Wilson moved to Philadelphia about 1875 and started his circulating library which at the time of his death was one of the largest in the country. A circulating library was a business with the intention to profit from lending books to the public for a fee. They offered an alternative to the large number of readers who could not afford the price of new books in the nineteenth century.
On the evening of August 16, 1897, shortly after 7pm, while working on his books in the front room on the first floor while his friends were waiting for him to show up at the club, he was brutally murdered at his desk with a hammer or other blunt instrument and the desk, cash drawer and closet were broken open and ransacked. Wilson's watch and money were taken.
About a half an hour later a patrolman found the store gate open and the door to the store ajar. Upon investigation the policeman found closets, drawers and trunks had been broken into and the contents scattered on the floor. He also found a blood-stained hammer lying on the floor. Near the front of the store was a pool of blood with a trail of blood leading behind the showcases where the policeman found Wilson's body with his skull crushed. Wilson's face was nearly unrecognizable and his pants had been almost pulled off and the pockets had been turned inside out. There was a towel around Wilson's neck which apparently had been used to strangle him.

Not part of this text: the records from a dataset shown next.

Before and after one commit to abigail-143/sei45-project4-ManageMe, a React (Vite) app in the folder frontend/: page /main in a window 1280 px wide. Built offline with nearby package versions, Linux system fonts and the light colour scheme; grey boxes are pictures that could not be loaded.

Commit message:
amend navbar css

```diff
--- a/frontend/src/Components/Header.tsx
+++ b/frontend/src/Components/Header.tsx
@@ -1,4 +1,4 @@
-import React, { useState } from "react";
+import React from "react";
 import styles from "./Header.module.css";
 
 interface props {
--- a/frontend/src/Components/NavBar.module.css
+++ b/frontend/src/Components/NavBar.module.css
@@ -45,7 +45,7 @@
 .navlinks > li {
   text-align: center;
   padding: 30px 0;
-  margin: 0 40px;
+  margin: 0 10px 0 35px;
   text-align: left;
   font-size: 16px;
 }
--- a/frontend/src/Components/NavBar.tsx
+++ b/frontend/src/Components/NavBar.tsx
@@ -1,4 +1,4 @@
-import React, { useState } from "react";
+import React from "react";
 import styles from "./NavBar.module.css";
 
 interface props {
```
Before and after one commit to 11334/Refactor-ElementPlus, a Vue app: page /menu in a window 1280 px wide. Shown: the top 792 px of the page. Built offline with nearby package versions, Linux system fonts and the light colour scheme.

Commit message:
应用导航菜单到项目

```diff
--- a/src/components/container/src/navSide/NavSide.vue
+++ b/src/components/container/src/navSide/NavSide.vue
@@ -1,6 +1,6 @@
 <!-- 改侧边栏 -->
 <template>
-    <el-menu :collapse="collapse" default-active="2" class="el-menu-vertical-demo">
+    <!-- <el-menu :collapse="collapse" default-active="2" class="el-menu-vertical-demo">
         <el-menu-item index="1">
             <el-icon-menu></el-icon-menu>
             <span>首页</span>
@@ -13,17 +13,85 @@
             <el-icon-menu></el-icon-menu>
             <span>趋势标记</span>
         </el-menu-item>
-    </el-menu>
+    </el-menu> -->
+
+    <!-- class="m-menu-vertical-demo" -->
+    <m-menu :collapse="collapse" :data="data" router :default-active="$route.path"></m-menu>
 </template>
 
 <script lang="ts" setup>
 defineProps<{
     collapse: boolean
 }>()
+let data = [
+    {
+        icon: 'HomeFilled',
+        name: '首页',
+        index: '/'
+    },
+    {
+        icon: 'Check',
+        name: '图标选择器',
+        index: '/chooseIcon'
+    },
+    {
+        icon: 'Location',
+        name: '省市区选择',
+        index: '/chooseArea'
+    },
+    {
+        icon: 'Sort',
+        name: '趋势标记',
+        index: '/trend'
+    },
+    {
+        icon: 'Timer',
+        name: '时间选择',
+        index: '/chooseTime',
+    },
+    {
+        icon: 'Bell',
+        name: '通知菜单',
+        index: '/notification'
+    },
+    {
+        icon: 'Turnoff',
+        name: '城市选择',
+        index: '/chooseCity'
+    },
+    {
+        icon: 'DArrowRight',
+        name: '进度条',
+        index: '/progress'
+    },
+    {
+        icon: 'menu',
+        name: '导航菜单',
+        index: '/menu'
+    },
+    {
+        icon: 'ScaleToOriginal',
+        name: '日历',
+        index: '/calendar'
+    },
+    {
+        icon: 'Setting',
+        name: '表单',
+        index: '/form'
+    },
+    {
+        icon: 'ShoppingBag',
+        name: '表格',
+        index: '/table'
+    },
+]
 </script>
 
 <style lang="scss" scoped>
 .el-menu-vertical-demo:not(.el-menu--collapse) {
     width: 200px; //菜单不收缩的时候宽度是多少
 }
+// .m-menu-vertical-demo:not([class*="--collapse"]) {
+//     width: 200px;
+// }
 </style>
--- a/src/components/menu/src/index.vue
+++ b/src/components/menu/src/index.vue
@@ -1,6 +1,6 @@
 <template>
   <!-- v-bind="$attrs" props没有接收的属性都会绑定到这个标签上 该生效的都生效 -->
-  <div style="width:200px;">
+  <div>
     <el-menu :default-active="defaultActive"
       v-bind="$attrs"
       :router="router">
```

Wilson was last seen alive at about 6 o'clock when he left his boarding house to return to his store. The men who killed him were evidently familiar with his habits and apparently forced an entrance to the store while he was out and waited for his return. Wilson was supposed to keep a large sum of money in the store. There were no clues as to the identity of the perpetrators.
Enter William Harris. On the night of October 4, 1897 Harris turned himself in to Philadelphia police, claiming he was one of three men who had murdered Wilson. Harris said he accompanied two men to Wilson’s store with the object of robbing him then beat him to death. Another account indicated Harris claimed they had beaten Wilson to death with a hatchet and that Wilson’s missing watch could be found in a potato patch in New Jersey two miles south of a town named Gloucester.
Detectives couldn’t find the watch and believed that other parts of Harris’ confession could not be corroborated. Philadelphia’s District Attorney and Director of Public Safety considered Harris not to be of sound mind and not guilty. They had also discovered that Harris' real name was John Tittemary and that was that.
Then in February, 1898 a fellow known as “Big Bill” Mason, who was reputed to be a well-known crook, somehow became a person of interest. One anonymous source claimed that Mason had Wilson’s watch in his possession.
“Big Bill” was William Mason, described as one of the most desperate criminals in the country. He was arrested in July 1898, along with three others: George“Red” Spencer, Thomas Reilly and Jim Coffey. Big Bill had been arrested in New York City on Monday night, July 11, 1898 and was extradited to Pennsylvania on a murder charge within four days of his arrest. Police had the serial number on Wilson's watch, but Big Bill wasn't carrying it.
On September 7, 1898 on an unrelated charge of carrying burglar tools, Red Spencer was sentenced to nine months in the penitentiary and Thomas Reilly was given a year.
After that the trail goes cold and nobody knows whatever happened to Big Bill Mason because he and the Wilson murder case just vanished from newspaper accounts! Even such a prominent researcher as John Hilbert couldn't dig up any further information.